Directly across from the threshold of the doorway is a space called the andldquotr,andrdquo which is where the head of the family sits. The words spoken by this respected person in the family are thus known as andldquotre,andrdquo and andldquotreandrdquo is what denotes the spoken rules by which the family must abide.

These unwritten rules are the traditional ways and laws by which the family runs itself.
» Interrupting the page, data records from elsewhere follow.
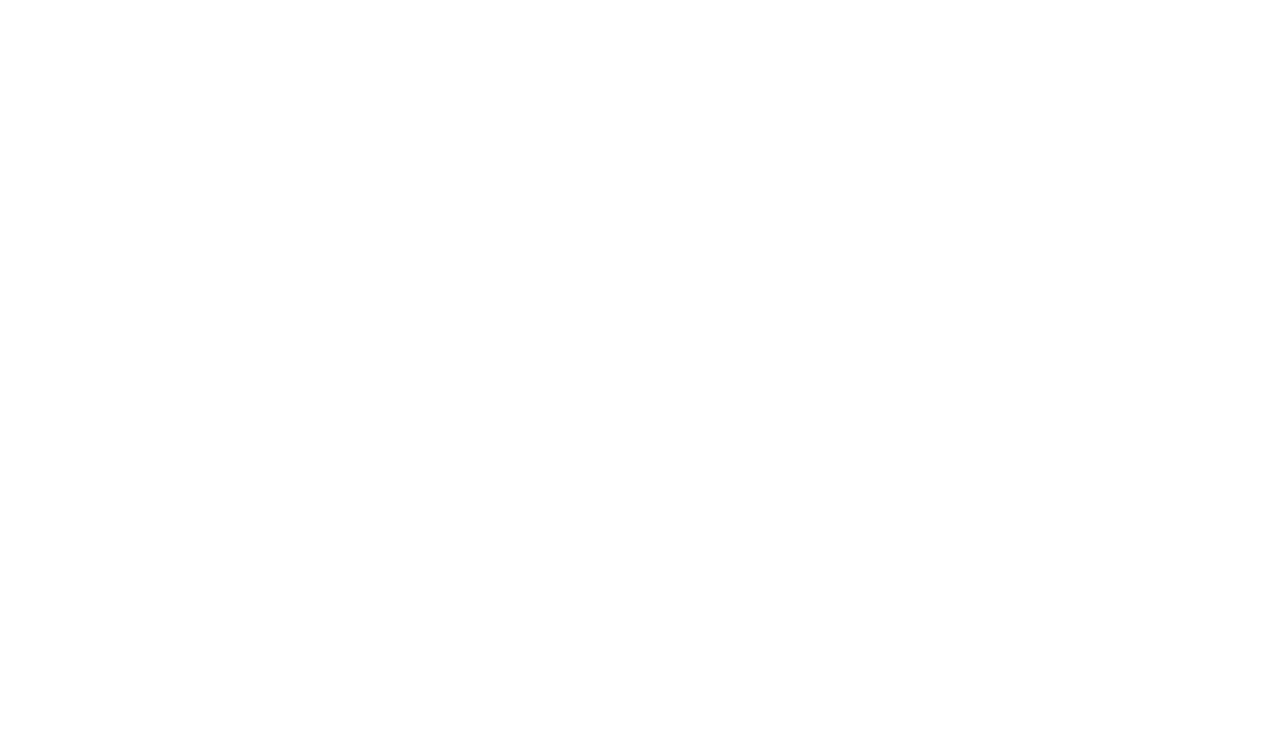
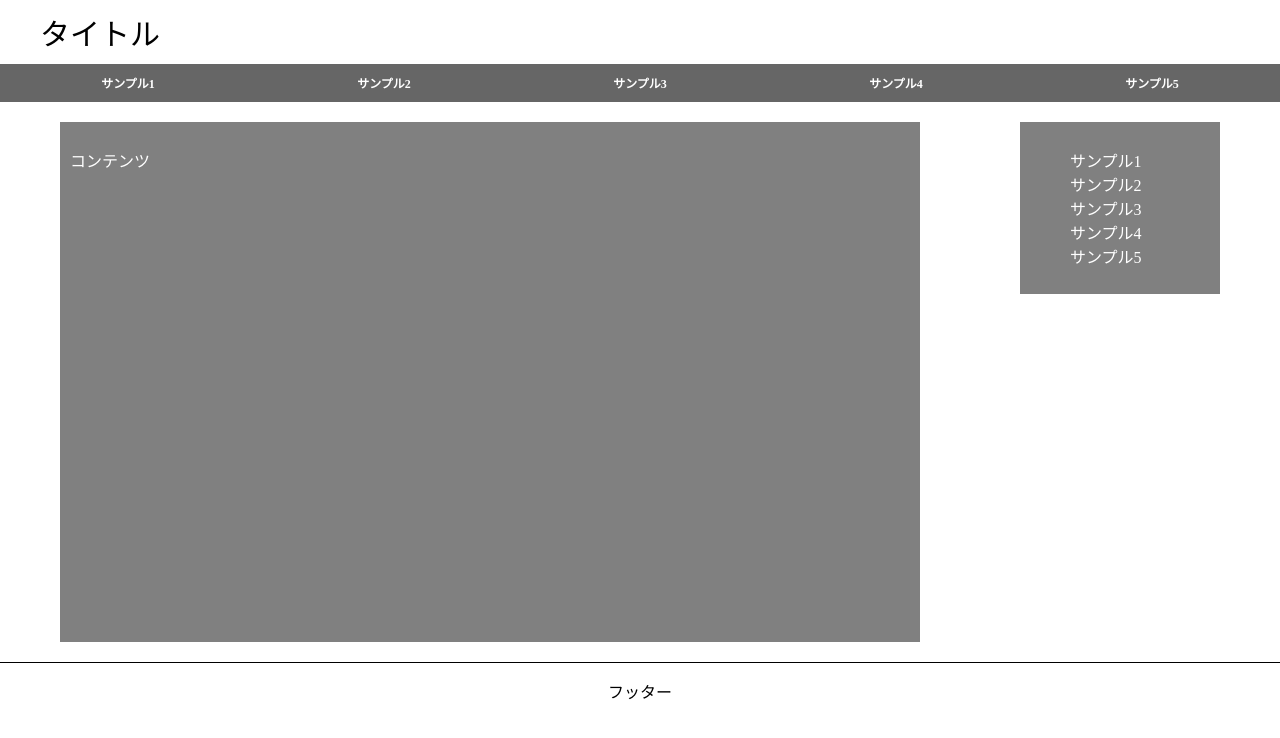
Before and after one commit to ColorSchemeSystem/CSS, a plain HTML site: page iframe.html in a window 1280 px wide. Drawn offline with Linux system fonts and the light colour scheme.

Commit message:
template.htmlにiframeでテンプレートのhtmlを追加

```diff
--- a/iframe.html
+++ b/iframe.html
@@ -3,9 +3,143 @@
 	<head>
     <meta charset="UTF-8">
 		<meta http-equiv="X-UA-Compatible" content="IE=edge">
+		<style>
+			body{
+				margin: 0;
+			}
+
+			.clearfix {
+				clear: both;
+			}
+
+			.header .titleBar{
+				padding: 0px 0px 0px 30px;
+				font-size: 30px;
+			}
+
+			.header .titleBar p{
+				margin: 0px;
+				padding: 10px;
+			}
+
+			.menu {
+				width: 100%;
+				padding:0;
+				margin:0;
+				list-style-type: none;
+			}
+
+			.menu li {
+				width:20%;
+				float:left;
+				padding:0;
+				margin:0;
+				text-align:center;
+			}
+
+			.menu li a {
+				width:auto;
+				color:#fff;
+				font-size:12px;
+				font-weight:bold;
+				padding:10px 0;
+				text-decoration:none;
+				display:block;
+				background:#666;
+			}
+
+			.menu li a:hover {
+				background:#555;
+			}
+
+			.wrapper{
+				max-width: 1200px;
+				margin-left: auto;
+				margin-right: auto;
+			}
+
+			.content{
+				float: left;
+				width: 70%;
+				background-color: gray;
+				height: 500px;
+				margin: 20px;
+				padding: 10px;
+			}
+
+			.content p{
+				color: white;
+			}
+
+			.sideBar{
+				float: right;
+				width: 15%;
+				background-color: gray;
+				margin: 20px;
+				padding: 10px;
+			}
+
+			.sideBar ul{
+				list-style-type: none;
+			}
+
+			.sideBar ul li a{
+				color: white;
+				text-decoration:none;
+			}
+
+			.footer{
+				border-top: 1px solid black;
+				height: 50px;
+				text-align: center;
+			}
+
+		</style>
+
   </head>
 
   <body>
+		<div class="header">
+
+			<div class="titleBar">
+				<p>タイトル</p>
+			</div>
+
+			<div class="menuBar">
+					<ul class="menu">
+  					<li><a href="#">サンプル1</a></li>
+  					<li><a href="#">サンプル2</a></li>
+  					<li><a href="#">サンプル3</a></li>
+  					<li><a href="#">サンプル4</a></li>
+  					<li><a href="#">サンプル5</a></li>
+					</ul>
+			</div>
+
+		</div>
+
+		<div class="wrapper">
+
+			<div class="content">
+				<p>コンテンツ</p>
+			</div>
+
+			<div class="sideBar">
+				<ul>
+					<li><a href="#">サンプル1</a></li>
+					<li><a href="#">サンプル2</a></li>
+					<li><a href="#">サンプル3</a></li>
+					<li><a href="#">サンプル4</a></li>
+					<li><a href="#">サンプル5</a></li>
+				</ul>
+			</div>
+
+		</div>
+
+		<div class="clearfix">
+
+		<div class="footer">
+			<p>フッター</p>
+		</div>
 
   </body>
 
```
Also changed, not shown: template.html (+7 -42 lines).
The person who is the familyand#39s andldquotrandrdquo is the family elder, and the person who makes the decisions and knows what is best for the familyand#39s future.

Cast into the larger framework of the Turkic world, Kazakh President Nursultan Nazarbayev is sitting in the andldquotrandrdquo position these days.Nazarbayev has pushed Kazakhstan forward to become one of the two countries in the Turkic world — the other being Turkey — to gain true prominence globally.

The two are strong countries, with Turkey at the western end of the Turkic world, and Kazakhstan at the eastern side. Nazarbayev is also the brain behind the idea of the Turkish Council.

And in fact, during the fall of 2015, Kazakhstan will be hosting a summit of heads of state from Turkic language-speaking countries.Nazarbayev has led the way in re-shaping and renewing Kazakhstanand#39s legal and political underpinnings, based on examples from successful countries around the world.

In fact, the Kazakhstan of today is certainly now a country to which Turkey can look for inspiration. Some of the more striking elements from Kazakhstan include the education system, the high school and middle school testing system, the Palace of Students hall, the study abroad program for Kazakh students, the Nazarbayev University project, and the Assembly of People of Kazakhstan (AKP) national political body.

In fact, Turkey could certainly learn a lot from the Nazarbayev model, especially when it comes to the peaceful leadership of a society composed of different ethnicities and religions, or the way religion and modernization have been combined. The Nazarbayev system could also be examined for tips on a successful presidential systemOn April 26, 2015, Kazakhstan will have early presidential elections, which is why it is unlikely that Nazarbayev will be able to make it to anakkale.

During 2016, there are to be multi-party (Right now there are four parties represented in the Kazakh parliament) parliamentary elections in Kazakhstan. In the meantime, it is expected that Turkish President Recep Tayyip ErdoIan will head to both Uzbekistan and Kazakhstan at the end of March and early April.

It is a visit which has already been postponed a few times now, and it will come as a surprise to no one if the early Kazakhstan presidential elections mean it is postponed one more time. If, in fact, ErdoIan does not make it to Kazakhstan during early spring, he might well find himself there for the swearing-in ceremony for Nazarbayev as president once more.

When Nazarbayev was previously elected president, the Turkish foreign minister was in attendance, a move which apparently caused some anger on Nazarbayevand#39s part. When Abdullah Gul was president of Turkey, Nazarbayev was the first foreign leader he hosted at the ankaya presidential palace.

When ErdoIan was sworn in as president of Turkey in 2014, Nazarbayev did attend. I am doubtful Turkey would repeat its original error on this front and not have ErdoIan in attendance for such an occasion.

And so now I am in Almaty. Here, Kazakh journalists say to me: andldquoTurkey does so much in Gaza, in Palestine, in Bosnia, and in Kosovo.

Why are they so quiet when it comes to Crimea? When it comes to standing up for Crimea, if one just looks at history, itand#39s clear that Crimea is Turkeyand#39s. But, even when it came to defending the unity of Ukrainian soil, Turkey was passive.

Also, we had a hard time understanding how Turkey unquestioningly backed the South Stream project of Russian President Vladimir Putin, which involves Turkey.andrdquo Yes, Russiaand#39s claws on the Crimean front have put some fear into Kazakhstan.

SOURCE: Today’s Zaman